>>
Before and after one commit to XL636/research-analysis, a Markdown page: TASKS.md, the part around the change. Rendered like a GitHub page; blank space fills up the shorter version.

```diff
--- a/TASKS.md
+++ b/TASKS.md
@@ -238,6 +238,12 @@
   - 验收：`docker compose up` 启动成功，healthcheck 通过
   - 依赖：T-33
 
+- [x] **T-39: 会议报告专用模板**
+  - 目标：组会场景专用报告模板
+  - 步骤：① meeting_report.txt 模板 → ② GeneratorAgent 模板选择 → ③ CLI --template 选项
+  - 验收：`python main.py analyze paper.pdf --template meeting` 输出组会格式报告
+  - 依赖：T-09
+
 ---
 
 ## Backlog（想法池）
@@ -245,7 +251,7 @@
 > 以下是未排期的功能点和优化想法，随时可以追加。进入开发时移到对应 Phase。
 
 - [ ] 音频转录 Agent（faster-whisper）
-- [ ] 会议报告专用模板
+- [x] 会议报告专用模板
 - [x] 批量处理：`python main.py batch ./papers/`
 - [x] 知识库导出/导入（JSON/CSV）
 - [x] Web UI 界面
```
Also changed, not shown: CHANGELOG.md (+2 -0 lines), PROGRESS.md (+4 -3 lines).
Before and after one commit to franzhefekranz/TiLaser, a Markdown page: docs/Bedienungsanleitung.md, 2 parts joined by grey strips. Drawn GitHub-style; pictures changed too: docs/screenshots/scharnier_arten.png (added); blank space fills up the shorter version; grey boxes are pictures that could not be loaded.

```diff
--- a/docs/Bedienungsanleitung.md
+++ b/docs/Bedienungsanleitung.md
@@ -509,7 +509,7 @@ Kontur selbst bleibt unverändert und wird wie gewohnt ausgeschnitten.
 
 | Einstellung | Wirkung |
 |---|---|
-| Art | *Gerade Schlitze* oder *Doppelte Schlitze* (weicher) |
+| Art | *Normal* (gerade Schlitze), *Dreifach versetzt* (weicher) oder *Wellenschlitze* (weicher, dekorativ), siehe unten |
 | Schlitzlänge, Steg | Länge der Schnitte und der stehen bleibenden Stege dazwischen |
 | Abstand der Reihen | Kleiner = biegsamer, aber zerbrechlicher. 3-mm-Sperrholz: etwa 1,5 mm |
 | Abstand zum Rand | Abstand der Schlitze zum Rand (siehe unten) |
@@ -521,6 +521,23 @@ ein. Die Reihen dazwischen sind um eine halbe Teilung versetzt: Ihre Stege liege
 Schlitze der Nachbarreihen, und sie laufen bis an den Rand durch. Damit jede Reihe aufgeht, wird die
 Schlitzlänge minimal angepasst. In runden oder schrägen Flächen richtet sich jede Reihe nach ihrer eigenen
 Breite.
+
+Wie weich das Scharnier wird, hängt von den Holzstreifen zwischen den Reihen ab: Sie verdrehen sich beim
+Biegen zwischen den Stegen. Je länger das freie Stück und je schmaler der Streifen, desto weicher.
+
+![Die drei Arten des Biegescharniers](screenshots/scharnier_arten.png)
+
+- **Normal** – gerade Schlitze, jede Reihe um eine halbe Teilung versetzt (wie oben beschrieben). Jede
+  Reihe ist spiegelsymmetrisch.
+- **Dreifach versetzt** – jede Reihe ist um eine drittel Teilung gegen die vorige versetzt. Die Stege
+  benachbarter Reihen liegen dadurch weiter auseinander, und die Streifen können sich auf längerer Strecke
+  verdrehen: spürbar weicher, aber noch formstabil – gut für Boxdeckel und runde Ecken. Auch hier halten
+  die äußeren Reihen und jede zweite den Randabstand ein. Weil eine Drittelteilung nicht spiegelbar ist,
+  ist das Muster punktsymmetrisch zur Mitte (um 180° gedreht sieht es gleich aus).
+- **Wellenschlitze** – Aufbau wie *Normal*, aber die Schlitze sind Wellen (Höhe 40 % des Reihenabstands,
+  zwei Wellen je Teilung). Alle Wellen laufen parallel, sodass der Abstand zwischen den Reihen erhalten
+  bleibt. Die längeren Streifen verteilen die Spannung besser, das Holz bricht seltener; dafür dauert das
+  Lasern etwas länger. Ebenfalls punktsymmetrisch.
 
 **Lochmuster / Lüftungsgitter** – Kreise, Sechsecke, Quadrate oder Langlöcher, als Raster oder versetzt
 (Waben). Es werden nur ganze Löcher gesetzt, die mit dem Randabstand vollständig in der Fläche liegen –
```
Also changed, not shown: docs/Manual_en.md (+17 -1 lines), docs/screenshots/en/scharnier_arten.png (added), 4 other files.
<<
[WHAT IS REQUIRED]: Go through the records and copy each one exactly.

[RESPONSE AREA]:
Before and after one commit to XL636/research-analysis, a Markdown page: TASKS.md, the part around the change. Rendered like a GitHub page; blank space fills up the shorter version.

```diff
--- a/TASKS.md
+++ b/TASKS.md
@@ -238,6 +238,12 @@
   - 验收：`docker compose up` 启动成功，healthcheck 通过
   - 依赖：T-33
 
+- [x] **T-39: 会议报告专用模板**
+  - 目标：组会场景专用报告模板
+  - 步骤：① meeting_report.txt 模板 → ② GeneratorAgent 模板选择 → ③ CLI --template 选项
+  - 验收：`python main.py analyze paper.pdf --template meeting` 输出组会格式报告
+  - 依赖：T-09
+
 ---
 
 ## Backlog（想法池）
@@ -245,7 +251,7 @@
 > 以下是未排期的功能点和优化想法，随时可以追加。进入开发时移到对应 Phase。
 
 - [ ] 音频转录 Agent（faster-whisper）
-- [ ] 会议报告专用模板
+- [x] 会议报告专用模板
 - [x] 批量处理：`python main.py batch ./papers/`
 - [x] 知识库导出/导入（JSON/CSV）
 - [x] Web UI 界面
```
Also changed, not shown: CHANGELOG.md (+2 -0 lines), PROGRESS.md (+4 -3 lines).
Before and after one commit to franzhefekranz/TiLaser, a Markdown page: docs/Bedienungsanleitung.md, 2 parts joined by grey strips. Drawn GitHub-style; pictures changed too: docs/screenshots/scharnier_arten.png (added); blank space fills up the shorter version; grey boxes are pictures that could not be loaded.

```diff
--- a/docs/Bedienungsanleitung.md
+++ b/docs/Bedienungsanleitung.md
@@ -509,7 +509,7 @@ Kontur selbst bleibt unverändert und wird wie gewohnt ausgeschnitten.
 
 | Einstellung | Wirkung |
 |---|---|
-| Art | *Gerade Schlitze* oder *Doppelte Schlitze* (weicher) |
+| Art | *Normal* (gerade Schlitze), *Dreifach versetzt* (weicher) oder *Wellenschlitze* (weicher, dekorativ), siehe unten |
 | Schlitzlänge, Steg | Länge der Schnitte und der stehen bleibenden Stege dazwischen |
 | Abstand der Reihen | Kleiner = biegsamer, aber zerbrechlicher. 3-mm-Sperrholz: etwa 1,5 mm |
 | Abstand zum Rand | Abstand der Schlitze zum Rand (siehe unten) |
@@ -521,6 +521,23 @@ ein. Die Reihen dazwischen sind um eine halbe Teilung versetzt: Ihre Stege liege
 Schlitze der Nachbarreihen, und sie laufen bis an den Rand durch. Damit jede Reihe aufgeht, wird die
 Schlitzlänge minimal angepasst. In runden oder schrägen Flächen richtet sich jede Reihe nach ihrer eigenen
 Breite.
+
+Wie weich das Scharnier wird, hängt von den Holzstreifen zwischen den Reihen ab: Sie verdrehen sich beim
+Biegen zwischen den Stegen. Je länger das freie Stück und je schmaler der Streifen, desto weicher.
+
+![Die drei Arten des Biegescharniers](screenshots/scharnier_arten.png)
+
+- **Normal** – gerade Schlitze, jede Reihe um eine halbe Teilung versetzt (wie oben beschrieben). Jede
+  Reihe ist spiegelsymmetrisch.
+- **Dreifach versetzt** – jede Reihe ist um eine drittel Teilung gegen die vorige versetzt. Die Stege
+  benachbarter Reihen liegen dadurch weiter auseinander, und die Streifen können sich auf längerer Strecke
+  verdrehen: spürbar weicher, aber noch formstabil – gut für Boxdeckel und runde Ecken. Auch hier halten
+  die äußeren Reihen und jede zweite den Randabstand ein. Weil eine Drittelteilung nicht spiegelbar ist,
+  ist das Muster punktsymmetrisch zur Mitte (um 180° gedreht sieht es gleich aus).
+- **Wellenschlitze** – Aufbau wie *Normal*, aber die Schlitze sind Wellen (Höhe 40 % des Reihenabstands,
+  zwei Wellen je Teilung). Alle Wellen laufen parallel, sodass der Abstand zwischen den Reihen erhalten
+  bleibt. Die längeren Streifen verteilen die Spannung besser, das Holz bricht seltener; dafür dauert das
+  Lasern etwas länger. Ebenfalls punktsymmetrisch.
 
 **Lochmuster / Lüftungsgitter** – Kreise, Sechsecke, Quadrate oder Langlöcher, als Raster oder versetzt
 (Waben). Es werden nur ganze Löcher gesetzt, die mit dem Randabstand vollständig in der Fläche liegen –
```
Also changed, not shown: docs/Manual_en.md (+17 -1 lines), docs/screenshots/en/scharnier_arten.png (added), 4 other files.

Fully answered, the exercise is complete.